So much of the work to tackle the gender disparity targets young people, as there is a general acceptance that the lack of women in digital industries is due to gender stereotyping from a young age – and this extends more widely into the STEM (science, technology, engineering, maths) industries.
Somewhere during their journey from birth to adulthood, girls are being dissuaded from pursuing courses or careers in the STEM industries, although the exact reasons are unclear. Research has shown that girls as young as six years old dissociate themselves from ‘brilliance’ and subsequently avoid many of the options and careers linked to the notion (including STEM fields). There has also been a suggestion that young girls feel pressurised to perform and therefore lack the confidence to try challenging topics like technology. Why?
Parents and teachers carry huge influence, but the main challenge is overcoming the wider societal issue of how women are represented and viewed, and the career expectations placed upon them by their gender. For example, there was uproar when Engineering Barbie was released, with cries of ‘sexism’ despite intentions being the exact opposite, and much surprise when the real-life Q (a gadget whiz from MI6 depicted in the Bond movies as a male) was revealed as being female. Why should we be surprised? The reaction suggests that our society still struggles under pre-conceived ideas about what roles women are capable of taking on.
Changing a societal norm and expectation is a long and lengthy process, but we can all play a part to support it. As a woman working for a technology company, I try to be visible in my role – in the words of Marian Wright Edelman, “you can’t be what you can’t see”. As a company we promote our roles to women and men equally, taking pains to emphasise the diversity of jobs available in a company like ours and we’re also exploring the area of unconscious bias in our recruitment.
There should also soon be lots of research to help better understand the issue and where it starts – the Open University is working on a project in India, where attitudes towards women in the IT sector are very different to ours. Internationally, Melinda Gates has vowed to invest US$80 million to collecting reliable data on the issue to inform initiatives to attract more women to tech roles.

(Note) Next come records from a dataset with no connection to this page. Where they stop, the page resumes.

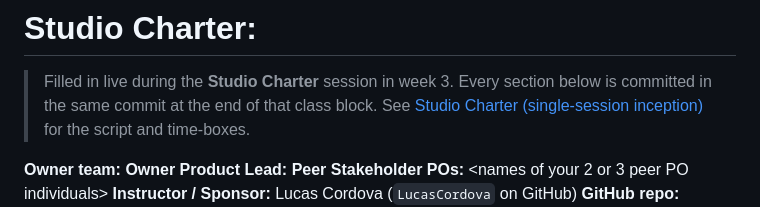
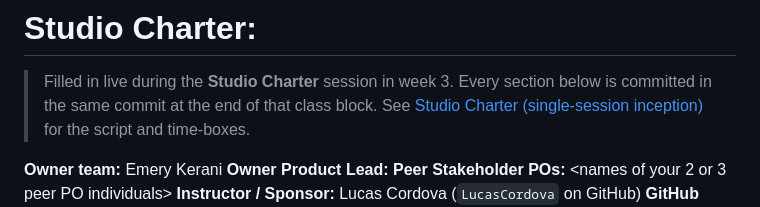
Before and after one commit to eskerani/prison-predictor-capstone, a Markdown page: CHARTER.md, the part around one of its changes. Drawn GitHub-style.

Commit message:
Update owner team and GitHub Projects link in charter

```diff
--- a/CHARTER.md
+++ b/CHARTER.md
@@ -2,7 +2,7 @@
 
 > Filled in live during the **Studio Charter** session in week 3. Every section below is committed in the same commit at the end of that class block. See [Studio Charter (single-session inception)](https://courses.lpcordova.phd/data510/project-framework/charter-inception.html) for the script and time-boxes.
 
-**Owner team:** <names>
+**Owner team:** Emery Kerani
 **Owner Product Lead:** <name>
 **Peer Stakeholder POs:** <names of your 2 or 3 peer PO individuals>
 **Instructor / Sponsor:** Lucas Cordova (`LucasCordova` on GitHub)
```
Also changed, not shown: other parts of CHARTER.md (+1 -1 lines).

It also helps to talk about it, and the media interest in the issue will only help inform the public discussion and educate parents, teachers and young people that gender is not a barrier when it comes to pursuing a career in STEM industries.
We may have to be patient – it will take over a decade for the six-year-olds of today to start applying for jobs in tech – but let’s hope we are witnessing the beginning of a tidal shift to lessen the gender disparity and, more generally, help meet the rising demand for talent in an exciting, evolving industry that is growing exponentially.